Stories work. They work to impact on the quality of your working relationships, but why does that humanize the workplace?
That’s a big question but worthy of a little consideration.
First, story is proven to be the means of communication we’ve always used to create a sense of belonging. And we humans need to feel we belong. Today more than ever in the workplace.
Many studies show why this is the case. The research makes it clear that when we hear and listen to contextualized stories—in other words, they’re relevant to you— our brains release neuro chemicals that focus our attention, make us feel a sense of trust and a willingness to co-operate.
On it’s own, that’s enough to explain why stories work to humanize our workplaces. They engage and connect. They make us feel we belong.
Second, we’re often in a situation at work, and for work, in which we need to communicate well for others to grasp complexity. Or shift a narrative to place a team on the same page. Or motivate action.
We don’t always use the right communication approach to achieve this. As a leader, here are few examples:
- Coercion — do it or there’ll be consequences
- Excluding —I know it, they know it, why don’t you?
- Dismissive —get on with it, I have other more important things to do
As a business owner trying to communicate your offer:

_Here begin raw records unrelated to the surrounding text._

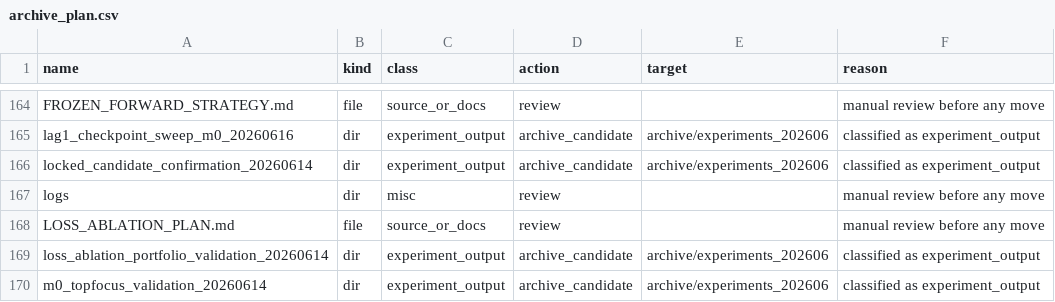
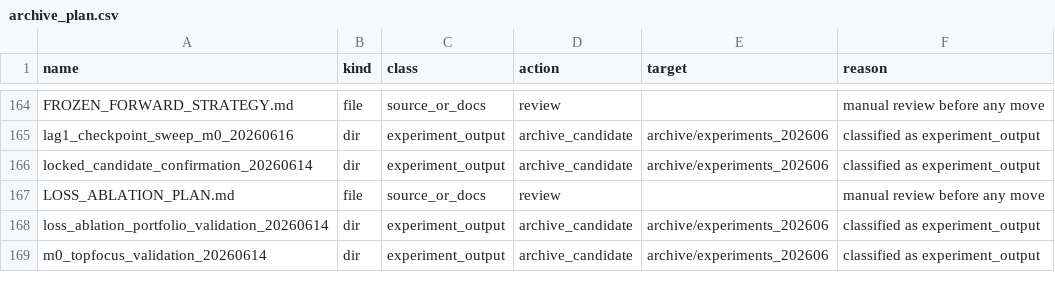
Before and after one commit to saberccccccc/stock, a CSV file: reports/codebase_cleanup_20260618/archive_plan.csv, drawn as a sheet; only a part is shown, gaps mark what is left out; the diff names each change by its address in the sheet, - before the commit and + after, or states it on an @@ line.

Commit message:
archive legacy logs directory

```diff
--- a/reports/codebase_cleanup_20260618/archive_plan.csv
+++ b/reports/codebase_cleanup_20260618/archive_plan.csv
-row 167: logs | dir | misc | review |  | manual review before any move
```
Also changed, not shown: reports/codebase_cleanup_20260618/source_inventory.csv, 5 other files.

- Grandstanding — best offer, best benefits, most features
- Showcasing—lists, and lists, and lists of your treasured knowledge
- Opacity—lack of clarity, multiple directions, offers and ideas
What story does when it is contextualized —on purpose, to the right people for the right intention, and demonstrating value that serves—is eliminate these communication problems.
Story doesn’t coerce, it persuades; it doesn’t exclude because it’s inclusive. When its focus is you it can’t be dismissive.
It doesn’t grand-stand, it’s more often vulnerable, empathetic and insightful. Story doesn’t showcase, but demonstrates your capability, competency and authenticity when you tell it in context.
A good story told for the right reasons is clear, succinct and relevant.
Third, story embeds. We talk purpose and business culture but few know how to embed it as part of an organization’s DNA. Stories do that job. That’s why they’re so powerful to support invested interest, (not always for the right reasons), religion (also not always for the right reasons), but also in our own personal culture.
If we were able to tell stories about our purpose with the same passion and verve as are told about our favorite sporting team, imagine how that narrative would embed a culture!
Please come and join us. We’d love to see you. You can book in the links below. On Thursday July 25 at General Assembly and on Monday 5 August at Docklands. We look forward to your company at Why Stories Work to Humanise the workplace and the ensuring conversation.